Q. How many DPI should my supplied graphics be for use in my DS?

A. DPI is irrelevant in the video industry. The only thing you're interested in is the image SIZE, or the number of pixels making up the width and height.

In print, the closer together the points are, the higher the resolution. But in the world of video you have a fixed screen size (such as 720 pixels wide for SD, 1920 pixels wide in 1080 and so on).

So, the ONLY thing you need consider is the size of your TV format and whether or not you want to zoom into that image.
Let's take some examples:
1. You want to Capture an image into a 1080 project.
You need an image that's 1920 pixels wide by 1080 pixels high. (HD has square pixels, just like print graphics)

2. You want to LINK to an image in an SD NTSC sequence, and you want to zoom in 300%.
NTSC has a raster size of 720x480 pixels, but the pixels aren't square; they have a pixel aspect ratio of 0.9 (it's actually 0.904, but who's counting that close), so that makes the image size at 1:1 to be 720x531 pixels.
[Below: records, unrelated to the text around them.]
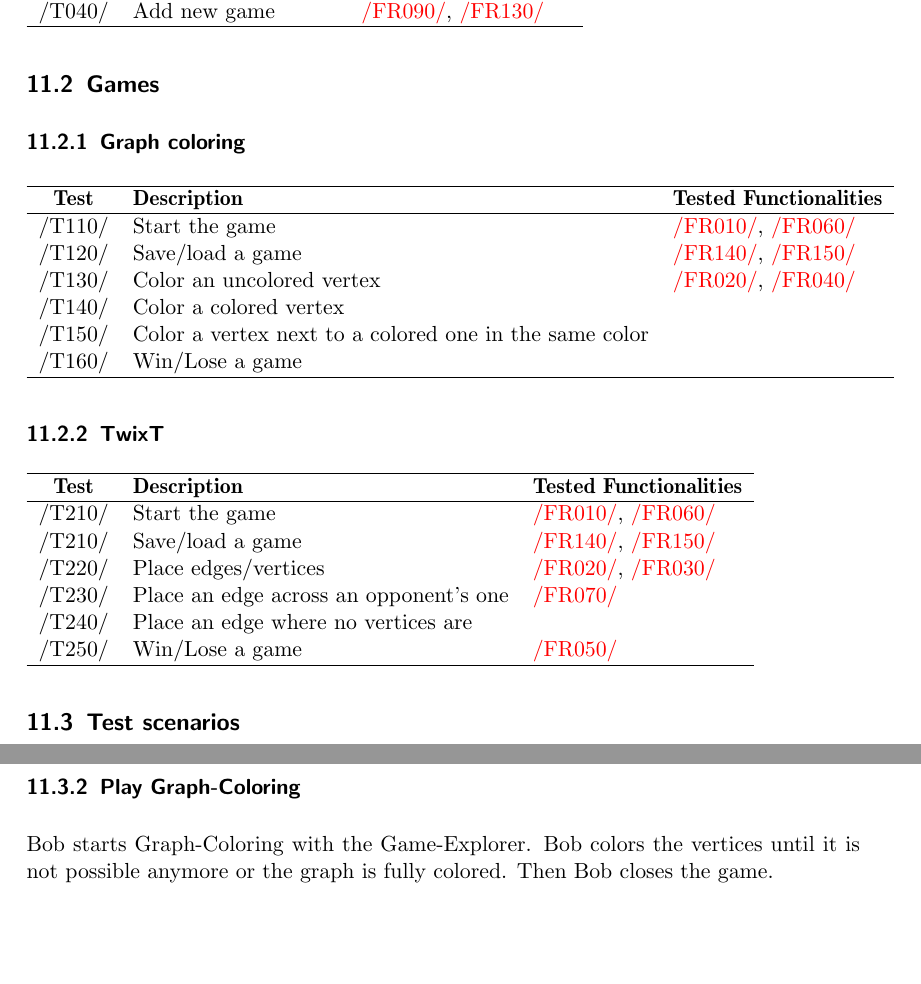
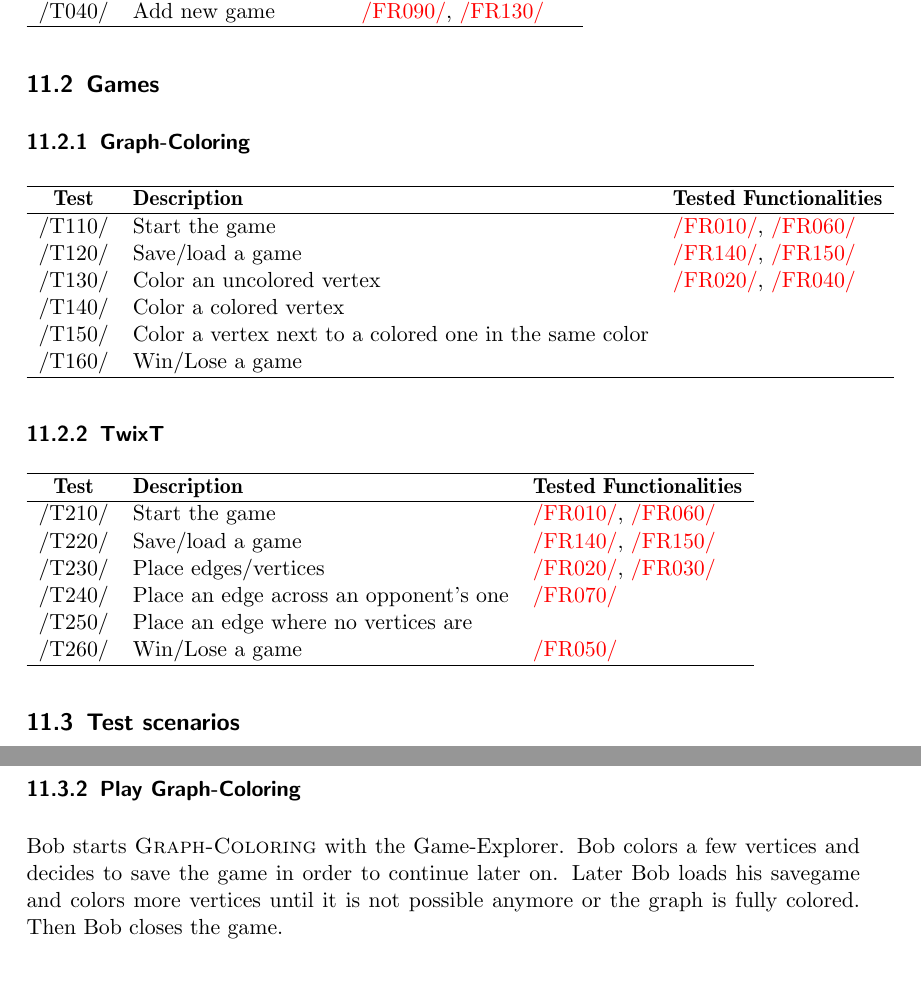
Before and after one commit to EmDee/Graphioli, a LaTeX document (pflichtenheft/pflichtenheft.tex, which reads pflichtenheft/testfaelle.tex): two parts of pages 26 and 27 of 35, joined at a grey line, cut so that both start at the same text, the shorter picture padded with empty space. Compiled offline with pdfLaTeX.

Commit message:
layout changes in quality objectives and test cases

```diff
--- a/pflichtenheft/testfaelle.tex
+++ b/pflichtenheft/testfaelle.tex
@@ -17,7 +17,7 @@
 
 \subsection{Games}
 
-\subsubsection{Graph coloring}
+\subsubsection{Graph-Coloring}
 
 \begin{tabular}{cll}
 
@@ -42,11 +42,11 @@
 \textbf{Test} & \textbf{Description} & \textbf{Tested Functionalities} \\
 \hline
 /T210/ & Start the game & \ref{FR:F010}, \ref{FR:F060} \\
-/T210/ & Save/load a game & \ref{FR:140}, \ref{FR:150} \\
-/T220/ & Place edges/vertices & \ref{FR:F020}, \ref{FR:F030} \\
-/T230/ & Place an edge across an opponent's one & \ref{FR:F070} \\
-/T240/ & Place an edge where no vertices are & \\
-/T250/ & Win/Lose a game & \ref{FR:F050}\\
+/T220/ & Save/load a game & \ref{FR:140}, \ref{FR:150} \\
+/T230/ & Place edges/vertices & \ref{FR:F020}, \ref{FR:F030} \\
+/T240/ & Place an edge across an opponent's one & \ref{FR:F070} \\
+/T250/ & Place an edge where no vertices are & \\
+/T260/ & Win/Lose a game & \ref{FR:F050} \\
 \hline
 
 \end{tabular}
@@ -57,7 +57,7 @@
 
 Alice starts the Game-Explorer and adds a new game by using the 'Add'-function. Then Alice selects the game in the list in order to look at the screenshot and the desription of the game. Still not convinced, Alice uses the help function to gain an insight in how the game works. Then Alice starts the game.
 
-\subsubsection{Play Graph-Coloring}
+\subsubsection{Play \graphcoloring}
 
-Bob starts Graph-Coloring with the Game-Explorer. Bob colors the vertices until it is not possible anymore or the graph is fully colored. Then Bob closes the game.
+Bob starts {\graphcoloring} with the Game-Explorer. Bob colors a few vertices and decides to save the game in order to continue later on. Later Bob loads his savegame and colors more vertices until it is not possible anymore or the graph is fully colored. Then Bob closes the game.
 
```
Also changed, not shown: pflichtenheft/qualitaetszielbestimmung.tex (+1 -1 lines), pflichtenheft/testfaelle.tex (4 more changed lines).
You want to zoom in 300%, so your source image needs to be at least (3 x 720x531) = 2160 pixels wide x 1593 pixels high.

3. You want to Capture an image to a 16:9 anamorphic PAL sequence
SD Anamorphic PAL has a raster size of 720x576, with a pixel aspect ratio of 1.42 (or 1.422 for the pedants), making the square pixel equivalent of 1024 pixels wide, by 576 pixels high.

Note that for all of the above to work, you MUST have Capture Settings for "Computer Graphics - Square"
By now you should understand that as long as you know how big your image needs to be, whatever the dpi might be the image SIZE (in pixels) is the only thing you care about.

Revised: Nov 28, 2007 4:04 pm